Prosecutor: Murder suspect forged victim’s will, attempted to flee country

The Central Islip woman indicted last week in the Aquebogue murder of Lee Pedersen was arrested in December for forging his will, a prosecutor said at her arraignment Monday.

Police arrested Donatila O’Mahony, 41, on grand larceny and forgery charges at John F. Kennedy Airport on Dec. 28, 2020, where they found her with her daughter and a pair of one-way tickets to El Salvador, said Assistant Suffolk County District Attorney Frank Schroeder. He said her house in Central Islip had been “packed” and she had also recently changed the license plates on her car to Texas plates.

Ms. O’Mahony has been held in the Suffolk County Jail in Riverside since her December arrest and on Monday, as she was arraigned on a second-degree murder charge, she was denied bail by Judge Anthony Senft, who called her a “significant flight risk.”

Prosecutors described Ms. O’Mahony, who pleaded not guilty at her arraignment Monday, as an “acquaintance” of Mr. Pedersen, who they said was found dead in his Pine Avenue home on March 9, 2020, the victim of a single gunshot wound to the back of his head.

Mr. Schroeder said investigators noticed that following Mr. Pedersen’s death, Ms. O’Mahony “became obsessed” with finding his will, which he said police had in their possession.
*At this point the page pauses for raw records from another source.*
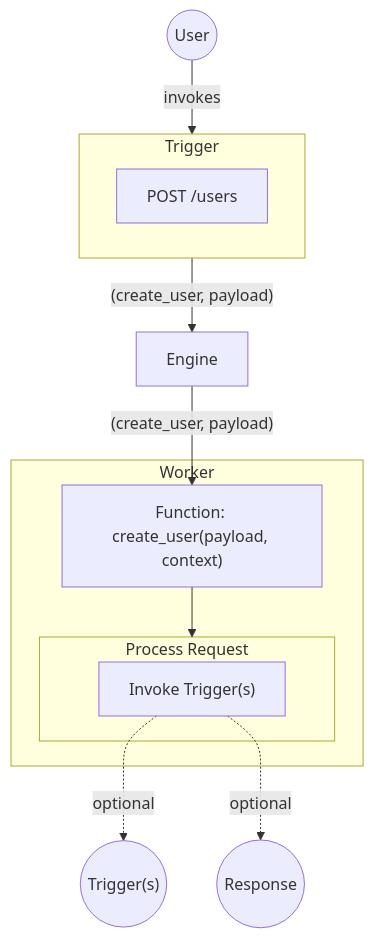
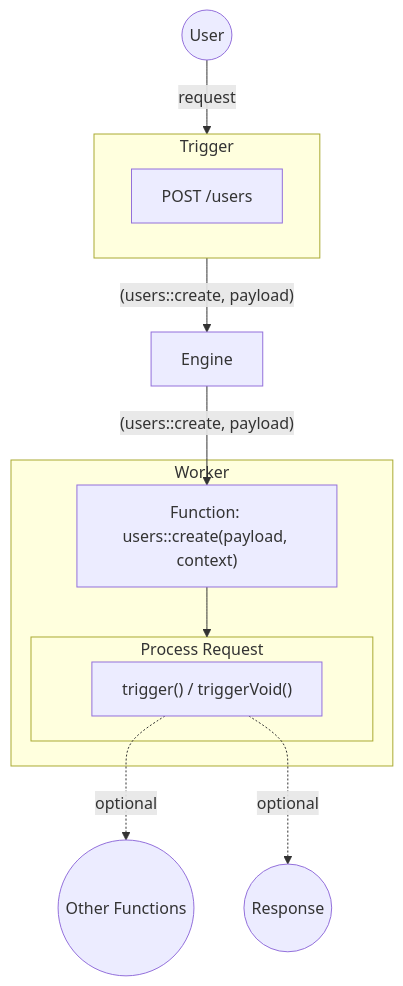
The diagram in content/primitives/workers.mdx (iii-hq/docs), drawn with Mermaid before and after one commit. The commit also changed other lines of this file and 20 other files, not shown here.

First line of the commit message:
docs: rename call/callVoid to trigger/triggerVoid across entire docs

````diff
--- a/content/primitives/workers.mdx
+++ b/content/primitives/workers.mdx
@@ -14,23 +14,23 @@
 ```mermaid
 graph TB
-    User((User)) -->|invokes| Trigger
+    User((User)) -->|request| Trigger
 
     subgraph Trigger[Trigger]
-        Config[POST /users]
+        Config["POST /users"]
     end
 
-    Trigger -->|"(create_user, payload)"| Engine[Engine]
+    Trigger -->|"(users::create, payload)"| Engine[Engine]
 
-    Engine -->|"(create_user, payload)"| Function
+    Engine -->|"(users::create, payload)"| Function
 
     subgraph Worker[Worker]
-        Function["Function: create_user(payload, context)"]
+        Function["Function: users::create(payload, context)"]
         Function --> P1
         subgraph P1[Process Request]
-            P2["Invoke Trigger(s)"]
+            P2["trigger() / triggerVoid()"]
         end
     end
 
-    P2 -.->|optional| Triggers(("Trigger(s)"))
+    P2 -.->|optional| OtherFn(("Other Functions"))
     P2 -.->|optional| P3(("Response"))
 ```
````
Mr. Schroeder said Ms. O’Mahony, unaware that police already had a copy of a will bequeathing Mr. Pedersen’s possessions to a different “close friend,” later produced her own version.

“This will was a forgery,” Mr. Schroeder said of the document Ms. O’Mahony produced. “In this forged will, the defendant made herself the executor of the will and bequeathed the Aquebogue house to herself, disinheriting Mr. Pedersen’s close friend.”

After hearing the evidence in the case, a Suffolk County Grand Jury indicted Ms. O’Mahony on the murder charge last week, Mr. Schroeder said.

Appearing virtually from jail, Ms. O’Mahony, a citizen of El Salvador, pleaded with Judge Senft to grant her bail so she can take care of her 6-year-old daughter, who she said is currently being watched by her mother. Ms. O’Mahony said her daughter’s father died four years ago. Court records and an obituary published online show Ms. O’Mahony had been married to attorney William O’Mahony, who died March 11, 2017 at the age of 49. Mr. O’Mahony had a practice focused in commercial law and insurance litigation in Brooklyn.

Ms. O’Mahony said she had no intention of fleeing the country when she arrived at JFK in December and was instead hoping to visit her home country for several months with a plan to return.

“I have no intention of going anywhere,” she told the judge.

Attorney Jason Bassett, who represented Ms. O’Mahony at the arraignment, said his client “denies any involvement in this sordid ordeal.”